*** Opening of RECORDED INFORMATION ***
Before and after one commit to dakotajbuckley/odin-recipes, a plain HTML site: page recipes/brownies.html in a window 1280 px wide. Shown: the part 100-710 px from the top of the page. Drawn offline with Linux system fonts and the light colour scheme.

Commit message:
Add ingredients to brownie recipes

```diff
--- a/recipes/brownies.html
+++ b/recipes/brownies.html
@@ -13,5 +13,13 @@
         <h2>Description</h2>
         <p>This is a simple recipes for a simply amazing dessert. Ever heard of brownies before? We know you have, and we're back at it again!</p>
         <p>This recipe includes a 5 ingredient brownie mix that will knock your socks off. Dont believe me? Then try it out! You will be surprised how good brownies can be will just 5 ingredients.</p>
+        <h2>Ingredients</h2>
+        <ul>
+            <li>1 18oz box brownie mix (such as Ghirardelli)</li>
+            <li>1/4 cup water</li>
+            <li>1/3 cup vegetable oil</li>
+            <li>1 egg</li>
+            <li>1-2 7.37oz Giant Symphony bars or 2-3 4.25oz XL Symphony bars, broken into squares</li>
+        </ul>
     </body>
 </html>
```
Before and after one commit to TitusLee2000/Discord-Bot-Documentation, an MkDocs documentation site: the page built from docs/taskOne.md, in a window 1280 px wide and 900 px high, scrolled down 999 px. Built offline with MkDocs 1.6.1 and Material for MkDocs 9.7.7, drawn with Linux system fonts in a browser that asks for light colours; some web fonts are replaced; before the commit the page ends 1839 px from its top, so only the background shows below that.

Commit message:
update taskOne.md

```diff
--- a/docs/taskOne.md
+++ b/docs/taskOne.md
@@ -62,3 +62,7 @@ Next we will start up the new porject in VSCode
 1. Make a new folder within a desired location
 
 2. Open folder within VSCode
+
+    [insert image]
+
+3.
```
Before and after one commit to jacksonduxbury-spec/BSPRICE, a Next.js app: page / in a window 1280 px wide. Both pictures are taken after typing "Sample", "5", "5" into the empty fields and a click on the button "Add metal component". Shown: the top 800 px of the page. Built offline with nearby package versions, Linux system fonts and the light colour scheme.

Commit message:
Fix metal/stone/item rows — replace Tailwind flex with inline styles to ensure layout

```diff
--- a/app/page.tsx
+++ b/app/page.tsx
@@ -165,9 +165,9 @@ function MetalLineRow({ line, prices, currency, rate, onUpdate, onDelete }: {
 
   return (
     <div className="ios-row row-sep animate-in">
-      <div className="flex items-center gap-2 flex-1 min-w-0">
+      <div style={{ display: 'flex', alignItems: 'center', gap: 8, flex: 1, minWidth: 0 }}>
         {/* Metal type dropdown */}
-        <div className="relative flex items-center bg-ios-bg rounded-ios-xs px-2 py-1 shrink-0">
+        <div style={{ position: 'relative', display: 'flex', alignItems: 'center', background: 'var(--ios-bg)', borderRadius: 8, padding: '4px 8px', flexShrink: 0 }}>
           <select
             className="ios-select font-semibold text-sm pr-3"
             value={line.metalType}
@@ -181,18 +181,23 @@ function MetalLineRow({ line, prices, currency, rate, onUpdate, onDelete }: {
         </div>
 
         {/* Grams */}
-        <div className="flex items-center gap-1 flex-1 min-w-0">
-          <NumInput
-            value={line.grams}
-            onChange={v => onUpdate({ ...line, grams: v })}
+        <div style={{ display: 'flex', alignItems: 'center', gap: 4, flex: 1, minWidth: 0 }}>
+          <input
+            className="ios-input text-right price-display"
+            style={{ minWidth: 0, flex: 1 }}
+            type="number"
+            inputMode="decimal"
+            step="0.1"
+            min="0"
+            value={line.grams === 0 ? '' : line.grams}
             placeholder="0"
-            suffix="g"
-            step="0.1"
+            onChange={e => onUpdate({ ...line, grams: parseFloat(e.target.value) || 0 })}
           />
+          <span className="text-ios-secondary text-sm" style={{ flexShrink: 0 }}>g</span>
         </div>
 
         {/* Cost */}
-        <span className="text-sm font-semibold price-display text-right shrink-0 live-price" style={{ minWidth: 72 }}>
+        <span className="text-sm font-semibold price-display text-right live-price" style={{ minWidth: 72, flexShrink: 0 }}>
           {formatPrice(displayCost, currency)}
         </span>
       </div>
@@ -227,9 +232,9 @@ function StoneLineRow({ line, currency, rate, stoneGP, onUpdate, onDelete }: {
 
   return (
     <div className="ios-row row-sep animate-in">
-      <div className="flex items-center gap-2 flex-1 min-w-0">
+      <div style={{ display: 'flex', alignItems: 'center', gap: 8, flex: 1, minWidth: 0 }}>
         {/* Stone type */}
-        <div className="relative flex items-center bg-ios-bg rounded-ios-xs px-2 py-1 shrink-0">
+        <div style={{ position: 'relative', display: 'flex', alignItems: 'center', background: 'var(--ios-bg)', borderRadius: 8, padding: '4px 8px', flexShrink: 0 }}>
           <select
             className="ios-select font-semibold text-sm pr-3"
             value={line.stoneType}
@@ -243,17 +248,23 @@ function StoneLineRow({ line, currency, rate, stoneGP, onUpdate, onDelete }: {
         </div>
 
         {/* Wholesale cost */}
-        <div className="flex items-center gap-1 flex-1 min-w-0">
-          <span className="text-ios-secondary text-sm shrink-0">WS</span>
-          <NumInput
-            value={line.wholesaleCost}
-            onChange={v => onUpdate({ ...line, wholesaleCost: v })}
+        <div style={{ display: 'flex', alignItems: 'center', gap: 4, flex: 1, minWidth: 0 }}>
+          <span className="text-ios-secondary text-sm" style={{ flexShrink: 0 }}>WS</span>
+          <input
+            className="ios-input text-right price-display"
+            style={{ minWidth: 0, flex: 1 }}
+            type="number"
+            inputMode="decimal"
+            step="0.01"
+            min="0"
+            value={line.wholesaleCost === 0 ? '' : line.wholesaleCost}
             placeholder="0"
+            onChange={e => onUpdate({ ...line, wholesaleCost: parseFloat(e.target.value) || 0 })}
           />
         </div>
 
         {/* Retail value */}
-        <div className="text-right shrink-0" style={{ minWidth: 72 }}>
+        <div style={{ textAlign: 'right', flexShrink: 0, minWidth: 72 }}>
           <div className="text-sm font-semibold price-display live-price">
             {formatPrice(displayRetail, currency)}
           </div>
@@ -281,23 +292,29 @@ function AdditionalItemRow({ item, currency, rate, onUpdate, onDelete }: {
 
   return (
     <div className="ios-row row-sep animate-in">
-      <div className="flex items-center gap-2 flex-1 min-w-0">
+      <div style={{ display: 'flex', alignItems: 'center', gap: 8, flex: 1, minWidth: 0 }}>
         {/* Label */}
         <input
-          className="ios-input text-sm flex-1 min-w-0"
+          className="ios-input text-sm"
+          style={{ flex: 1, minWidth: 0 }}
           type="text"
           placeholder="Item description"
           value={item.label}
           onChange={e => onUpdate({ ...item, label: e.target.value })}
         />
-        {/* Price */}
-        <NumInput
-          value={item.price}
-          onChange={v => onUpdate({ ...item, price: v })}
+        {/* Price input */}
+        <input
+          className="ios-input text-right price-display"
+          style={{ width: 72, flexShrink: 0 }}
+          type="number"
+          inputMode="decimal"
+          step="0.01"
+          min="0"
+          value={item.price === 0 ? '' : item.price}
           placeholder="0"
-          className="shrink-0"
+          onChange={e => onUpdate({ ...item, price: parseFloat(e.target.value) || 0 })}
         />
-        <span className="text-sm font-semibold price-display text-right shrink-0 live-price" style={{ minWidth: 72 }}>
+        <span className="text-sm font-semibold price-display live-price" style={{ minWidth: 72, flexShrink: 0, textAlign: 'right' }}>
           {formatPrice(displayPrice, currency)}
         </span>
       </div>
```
*** Close of RECORDED INFORMATION ***
* EXERCISE DESCRIPTION
Once the lines containing "html" in the data above are counted, give the total by itself.

* ANSWER SECTION
4